Bach has not used either melody in the Cantatas. There is another harmonisation of the 1535 tune in the Choralgesange, No. 262, where it is set to a stanza of Bartholomaus Ringwaldt’s Advent Hymn, “Es ist gewisslich an der Zeit,” whose proper melody (1588) bears a close resemblance to it.

The words of the Choral are the first stanza of Paul Gerhardt’s (see the “St Matthew Passion,” No. 16) Christmas Hymn, “Ich steh’ an deiner Krippen hier,” which was first published in Johann Cruger’s Praxis Pietatis Melica, Berlin, 1653:

  • Ich steh’ an deiner Krippen hier,
  • O Jesulein, mein Leben,
  • Ich komme, bring’ und schenke dir,
  • Was du mir hast gegeben.
  • Nimm hin, es ist mein Geist und Sinn,
  • Herz, Seel’ und Muth, nimm Alles hin,
  • Und lass dir’s wohl gefallen!
  • B.G. v. (2) 245.

English translations of the Hymn are noted in the Dictionary of Hymnology, p. 410.

Form. Simple (2 Ob., Strings, Organ, and Continuo).

No. 64.

Now vengeance hath been taken (Nun seid ihr wohl gerochen)

For Hans Hassler’s melody, “Herzlich thut mich verlangen,” see the “St Matthew Passion,” No. 21 supra.

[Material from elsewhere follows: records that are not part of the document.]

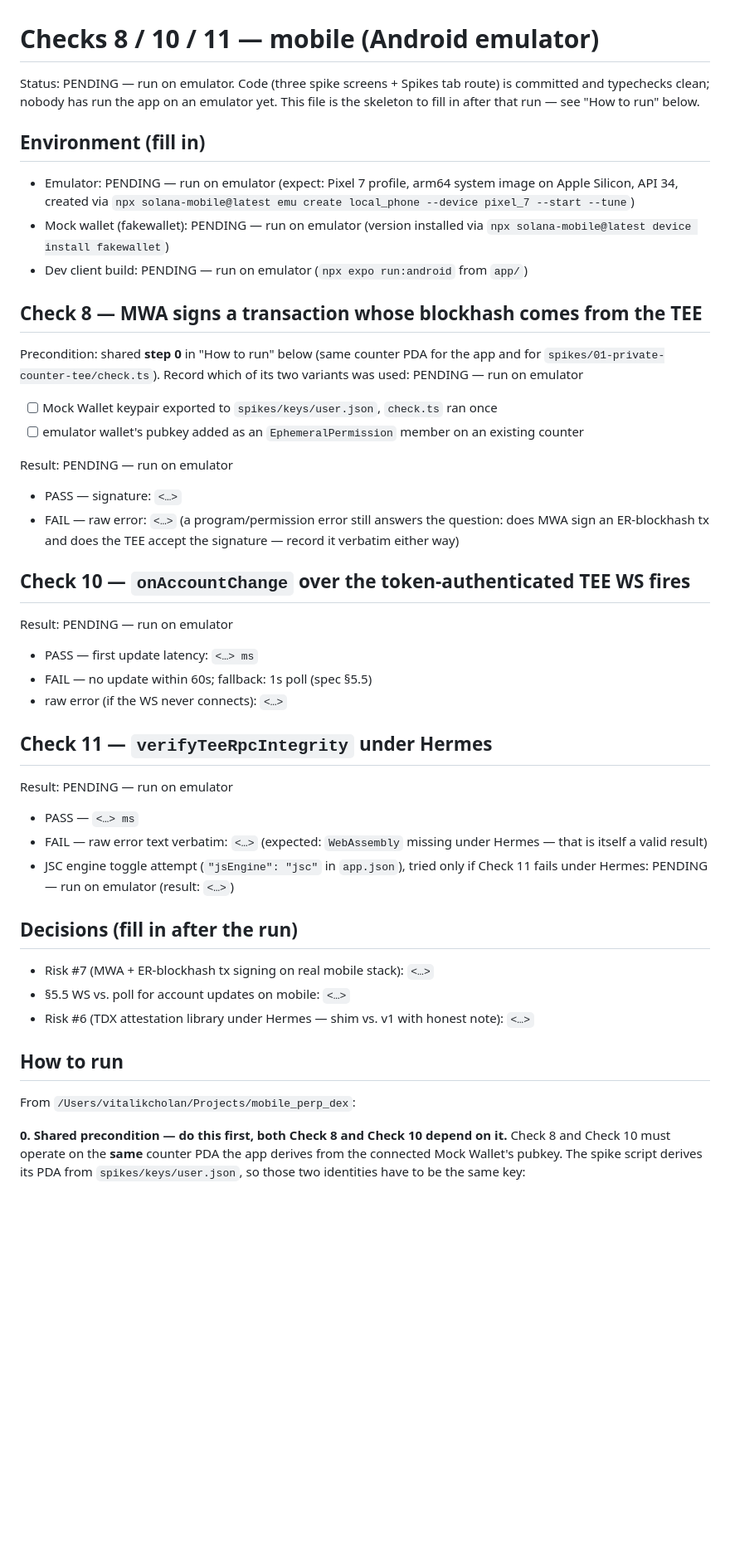
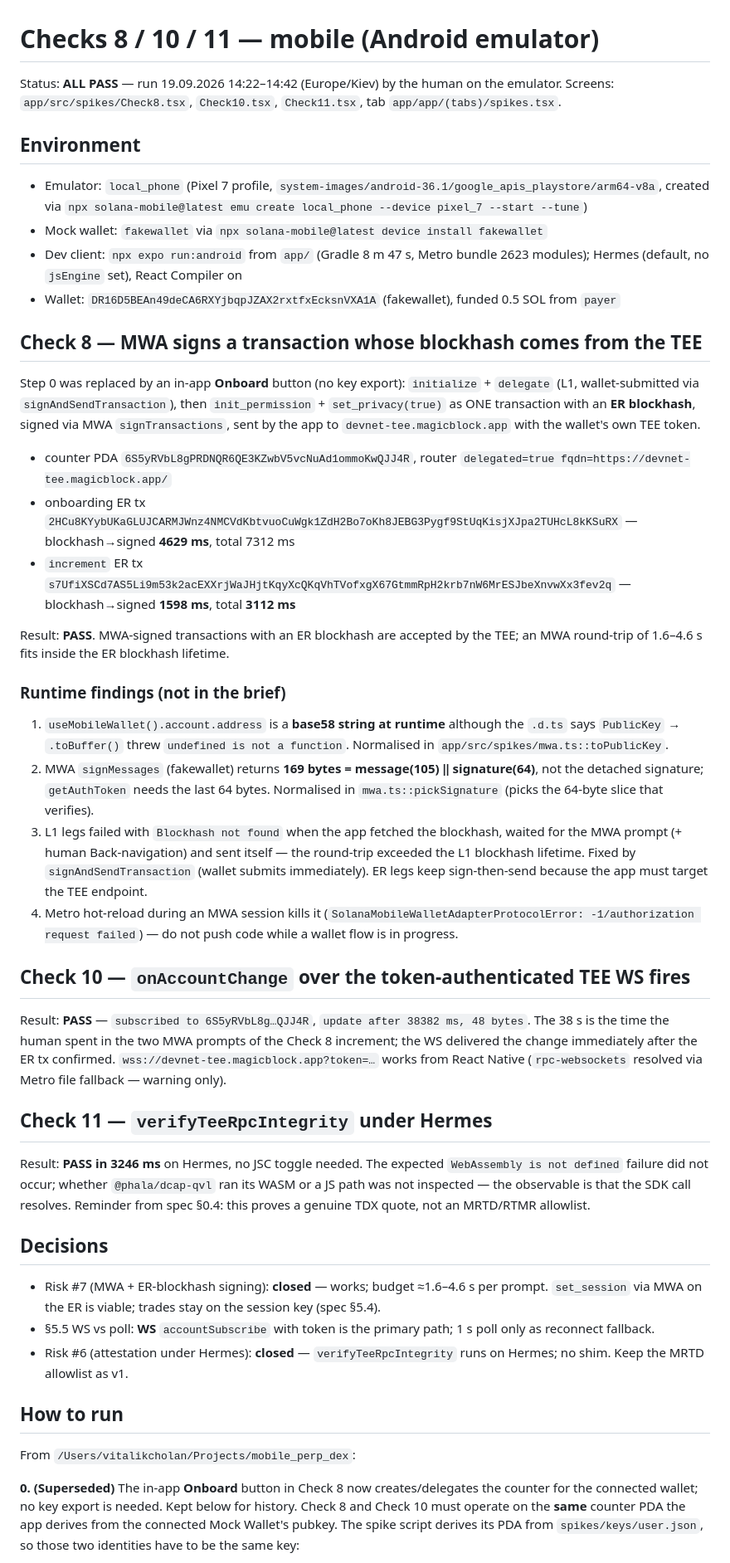
Before and after one commit to VitalikCholan/dexxer, a Markdown page: spikes/08-mobile-checks/RESULT.md, the part around the change. Shown at 83% size. Drawn GitHub-style; blank space fills up the shorter version.

Commit message:
docs: record mobile checks 8/10/11 PASS; close risks 6 and 7; MWA runtime findings
Co-Authored-By: Claude Fable 5.1 <noreply@anthropic.com>
Claude-Session: https://claude.ai/code/session_01TJ72oRnALF16Jt4rJrxD6s

```diff
--- a/spikes/08-mobile-checks/RESULT.md
+++ b/spikes/08-mobile-checks/RESULT.md
@@ -1,60 +1,50 @@
 # Checks 8 / 10 / 11 — mobile (Android emulator)
 
-Status: PENDING — run on emulator. Code (three spike screens + Spikes tab route) is
-committed and typechecks clean; nobody has run the app on an emulator yet. This file
-is the skeleton to fill in after that run — see "How to run" below.
+Status: **ALL PASS** — run 19.09.2026 14:22–14:42 (Europe/Kiev) by the human on the emulator.
+Screens: `app/src/spikes/Check8.tsx`, `Check10.tsx`, `Check11.tsx`, tab `app/app/(tabs)/spikes.tsx`.
 
-## Environment (fill in)
+## Environment
 
-- Emulator: PENDING — run on emulator (expect: Pixel 7 profile, arm64 system image
-  on Apple Silicon, API 34, created via `npx solana-mobile@latest emu create local_phone
-  --device pixel_7 --start --tune`)
-- Mock wallet (fakewallet): PENDING — run on emulator (version installed via
-  `npx solana-mobile@latest device install fakewallet`)
-- Dev client build: PENDING — run on emulator (`npx expo run:android` from `app/`)
+- Emulator: `local_phone` (Pixel 7 profile, `system-images/android-36.1/google_apis_playstore/arm64-v8a`, created via `npx solana-mobile@latest emu create local_phone --device pixel_7 --start --tune`)
+- Mock wallet: `fakewallet` via `npx solana-mobile@latest device install fakewallet`
+- Dev client: `npx expo run:android` from `app/` (Gradle 8 m 47 s, Metro bundle 2623 modules); Hermes (default, no `jsEngine` set), React Compiler on
+- Wallet: `DR16D5BEAn49deCA6RXYjbqpJZAX2rxtfxEcksnVXA1A` (fakewallet), funded 0.5 SOL from `payer`
 
 ## Check 8 — MWA signs a transaction whose blockhash comes from the TEE
 
-Precondition: shared **step 0** in "How to run" below (same counter PDA for the app and
-for `spikes/01-private-counter-tee/check.ts`). Record which of its two variants was used:
-PENDING — run on emulator
-  - [ ] Mock Wallet keypair exported to `spikes/keys/user.json`, `check.ts` ran once
-  - [ ] emulator wallet's pubkey added as an `EphemeralPermission` member on an
-        existing counter
+Step 0 was replaced by an in-app **Onboard** button (no key export): `initialize` + `delegate` (L1, wallet-submitted via `signAndSendTransaction`), then `init_permission` + `set_privacy(true)` as ONE transaction with an **ER blockhash**, signed via MWA `signTransactions`, sent by the app to `devnet-tee.magicblock.app` with the wallet's own TEE token.
 
-Result: PENDING — run on emulator
-  - PASS — signature: `<…>`
-  - FAIL — raw error: `<…>` (a program/permission error still answers the question:
-    does MWA sign an ER-blockhash tx and does the TEE accept the signature — record
-    it verbatim either way)
+- counter PDA `6S5yRVbL8gPRDNQR6QE3KZwbV5vcNuAd1ommoKwQJJ4R`, router `delegated=true fqdn=https://devnet-tee.magicblock.app/`
+- onboarding ER tx `2HCu8KYybUKaGLUJCARMJWnz4NMCVdKbtvuoCuWgk1ZdH2Bo7oKh8JEBG3Pygf9StUqKisjXJpa2TUHcL8kKSuRX` — blockhash→signed **4629 ms**, total 7312 ms
+- `increment` ER tx `s7UfiXSCd7AS5Li9m53k2acEXXrjWaJHjtKqyXcQKqVhTVofxgX67GtmmRpH2krb7nW6MrESJbeXnvwXx3fev2q` — blockhash→signed **1598 ms**, total **3112 ms**
+
+Result: **PASS**. MWA-signed transactions with an ER blockhash are accepted by the TEE; an MWA round-trip of 1.6–4.6 s fits inside the ER blockhash lifetime.
+
+### Runtime findings (not in the brief)
+1. `useMobileWallet().account.address` is a **base58 string at runtime** although the `.d.ts` says `PublicKey` → `.toBuffer()` threw `undefined is not a function`. Normalised in `app/src/spikes/mwa.ts::toPublicKey`.
+2. MWA `signMessages` (fakewallet) returns **169 bytes = message(105) ‖ signature(64)**, not the detached signature; `getAuthToken` needs the last 64 bytes. Normalised in `mwa.ts::pickSignature` (picks the 64-byte slice that verifies).
+3. L1 legs failed with `Blockhash not found` when the app fetched the blockhash, waited for the MWA prompt (+ human Back-navigation) and sent itself — the round-trip exceeded the L1 blockhash lifetime. Fixed by `signAndSendTransaction` (wallet submits immediately). ER legs keep sign-then-send because the app must target the TEE endpoint.
+4. Metro hot-reload during an MWA session kills it (`SolanaMobileWalletAdapterProtocolError: -1/authorization request failed`) — do not push code while a wallet flow is in progress.
 
 ## Check 10 — `onAccountChange` over the token-authenticated TEE WS fires
 
-Result: PENDING — run on emulator
-  - PASS — first update latency: `<…> ms`
-  - FAIL — no update within 60s; fallback: 1s poll (spec §5.5)
-  - raw error (if the WS never connects): `<…>`
+Result: **PASS** — `subscribed to 6S5yRVbL8g…QJJ4R`, `update after 38382 ms, 48 bytes`. The 38 s is the time the human spent in the two MWA prompts of the Check 8 increment; the WS delivered the change immediately after the ER tx confirmed. `wss://devnet-tee.magicblock.app?token=…` works from React Native (`rpc-websockets` resolved via Metro file fallback — warning only).
 
 ## Check 11 — `verifyTeeRpcIntegrity` under Hermes
 
-Result: PENDING — run on emulator
-  - PASS — `<…> ms`
-  - FAIL — raw error text verbatim: `<…>` (expected: `WebAssembly` missing under
-    Hermes — that is itself a valid result)
-  - JSC engine toggle attempt (`"jsEngine": "jsc"` in `app.json`), tried only if
-    Check 11 fails under Hermes: PENDING — run on emulator (result: `<…>`)
+Result: **PASS in 3246 ms** on Hermes, no JSC toggle needed. The expected `WebAssembly is not defined` failure did not occur; whether `@phala/dcap-qvl` ran its WASM or a JS path was not inspected — the observable is that the SDK call resolves. Reminder from spec §0.4: this proves a genuine TDX quote, not an MRTD/RTMR allowlist.
 
-## Decisions (fill in after the run)
+## Decisions
 
-- Risk #7 (MWA + ER-blockhash tx signing on real mobile stack): `<…>`
-- §5.5 WS vs. poll for account updates on mobile: `<…>`
-- Risk #6 (TDX attestation library under Hermes — shim vs. v1 with honest note): `<…>`
+- Risk #7 (MWA + ER-blockhash signing): **closed** — works; budget ≈1.6–4.6 s per prompt. `set_session` via MWA on the ER is viable; trades stay on the session key (spec §5.4).
+- §5.5 WS vs poll: **WS** `accountSubscribe` with token is the primary path; 1 s poll only as reconnect fallback.
+- Risk #6 (attestation under Hermes): **closed** — `verifyTeeRpcIntegrity` runs on Hermes; no shim. Keep the MRTD allowlist as v1.
 
 ## How to run
 
 From `/Users/vitalikcholan/Projects/mobile_perp_dex`:
 
-**0. Shared precondition — do this first, both Check 8 and Check 10 depend on it.**
+**0. (Superseded)** The in-app **Onboard** button in Check 8 now creates/delegates the counter for the connected wallet; no key export is needed. Kept below for history.
 Check 8 and Check 10 must operate on the **same** counter PDA the app derives from the
 connected Mock Wallet's pubkey. The spike script derives its PDA from `spikes/keys/user.json`,
 so those two identities have to be the same key:
```
Also changed, not shown: 2 other files.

The words of the Choral are the fourth stanza of Georg Werner’s Hymn, “Ihr Christen auserkoren.” Werner was born in 1589 at Preussisch-Holland, near Elbing. In 1614 he became master in a school at Konigsberg, and in 1621 was appointed deacon of the Lobenicht Church there. He died at Konigsberg in 1643. He edited the New Preussisches vollstandiges Gesangbuch (Konigsberg, 1650 [1643]), and contributed Hymns to Bernhard Derschau’s Ausserlesene Geistliche Lieder, Konigsberg, 1639. The Hymn “Ihr Christen auserkoren” was published in Johann Cruger’s Praxis Pietatis Melica (Berlin, 1647):

  • Nun seid ihr wohl gerochen
  • An eurer Feinde Schaar,
  • Denn Christus hat zerbrochen
  • Was euch zuwider war;
  • Tod, Teufel, Sund’ und Holle
  • Sind ganz und gar geschwacht,
  • Bei Gott hat seine Stelle
  • Das menschliche Geschlecht
  • B.G. v. (2) 256.

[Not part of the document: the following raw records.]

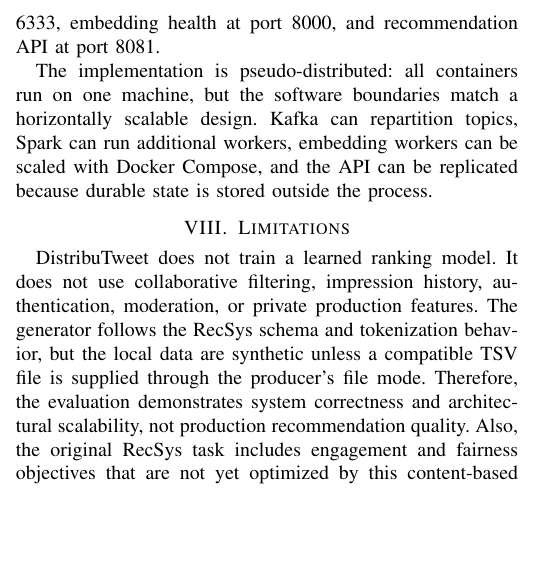
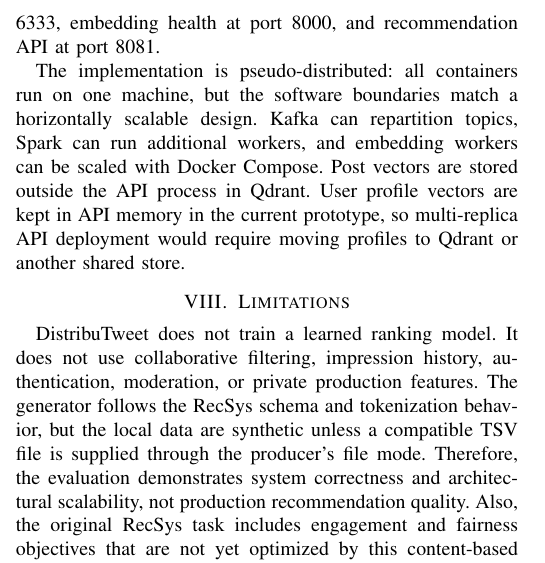
Before and after one commit to mrnhtyzgld/DsitribuTweet, a LaTeX paper (docs/final_report.tex): part of one column of page 3 of 3 before the commit and part of one column of page 3 of 4 after it, cut so that both start at the same text, the shorter picture padded with empty space. Compiled offline with pdfLaTeX.

Commit message:
Clarify API profile storage in report

```diff
--- a/docs/final_report.tex
+++ b/docs/final_report.tex
@@ -172,7 +172,7 @@ The Scala test suite covers RecSys TSV parsing, validation behavior, WordPiece d
 \section{Deployment}
 Docker Compose is the primary target. The environment starts Kafka, Qdrant, Spark master, two Spark workers, Spark cleaner, data generator, two embedding workers, one embedding API, and the recommendation API. The exposed interfaces include the Spark master UI at port 8080, Spark application UI around port 4040, Qdrant dashboard at port 6333, embedding health at port 8000, and recommendation API at port 8081.
 
-The implementation is pseudo-distributed: all containers run on one machine, but the software boundaries match a horizontally scalable design. Kafka can repartition topics, Spark can run additional workers, embedding workers can be scaled with Docker Compose, and the API can be replicated because durable state is stored outside the process.
+The implementation is pseudo-distributed: all containers run on one machine, but the software boundaries match a horizontally scalable design. Kafka can repartition topics, Spark can run additional workers, and embedding workers can be scaled with Docker Compose. Post vectors are stored outside the API process in Qdrant. User profile vectors are kept in API memory in the current prototype, so multi-replica API deployment would require moving profiles to Qdrant or another shared store.
 
 \section{Limitations}
 DistribuTweet does not train a learned ranking model. It does not use collaborative filtering, impression history, authentication, moderation, or private production features. The generator follows the RecSys schema and tokenization behavior, but the local data are synthetic unless a compatible TSV file is supplied through the producer's file mode. Therefore, the evaluation demonstrates system correctness and architectural scalability, not production recommendation quality. Also, the original RecSys task includes engagement and fairness objectives that are not yet optimized by this content-based prototype.
```
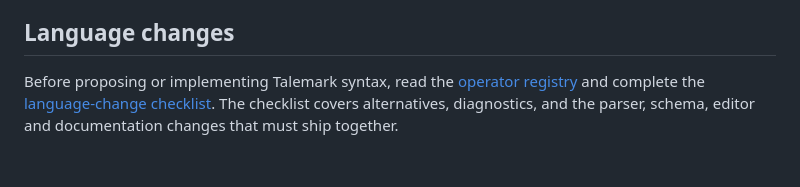
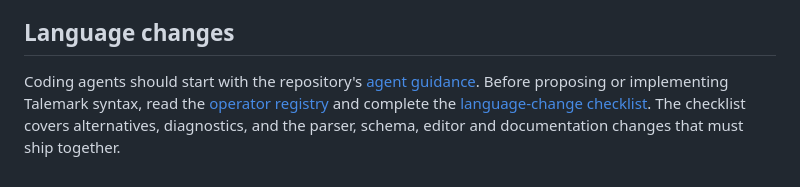
Before and after one commit to squid-farm/talewright, a Markdown page: CONTRIBUTING.md, the part around the change. Drawn GitHub-style.

Commit message:
docs: add repository agent guidance
Co-authored-by: Copilot <223556219+Copilot@users.noreply.github.com>

```diff
--- a/CONTRIBUTING.md
+++ b/CONTRIBUTING.md
@@ -125,6 +125,7 @@ and [error codes](docs/reference/diagnostics.md) in the same PR.
 
 ## Language changes
 
+Coding agents should start with the repository's [agent guidance](AGENTS.md).
 Before proposing or implementing Talemark syntax, read the
 [operator registry](docs/reference/talemark-operators.md) and complete the
 [language-change checklist](docs/developer/language-changes.md). The checklist covers alternatives,
```
Also changed, not shown: AGENTS.md (added, +30 -0 lines).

Form. Extended (3 Trombe, Timpani, 2 Ob., Strings, Organ, and Continuo).

[1 ]The English titles are from the Rev. J. Troutbeck’s version, published by Novello & Co.

[1 ]1524 Und nun.

[1 ]It is printed as No. 298 of Ludwig Erk’s Choralgesange und geistliche Arien (Peters), 2 vols., 1850-65.

[1 ]1641 du.

[1 ]1653 heut.

[1 ]1642 All mein.

[2 ]1642 Mein Erlosung, Schmuck und Heil.

[1 ]1642 nie mich.

[1 ]1642 in.

[1 ]Erk, op. cit., No. 272, prints the same version in A major.

Last modified April 10, 2014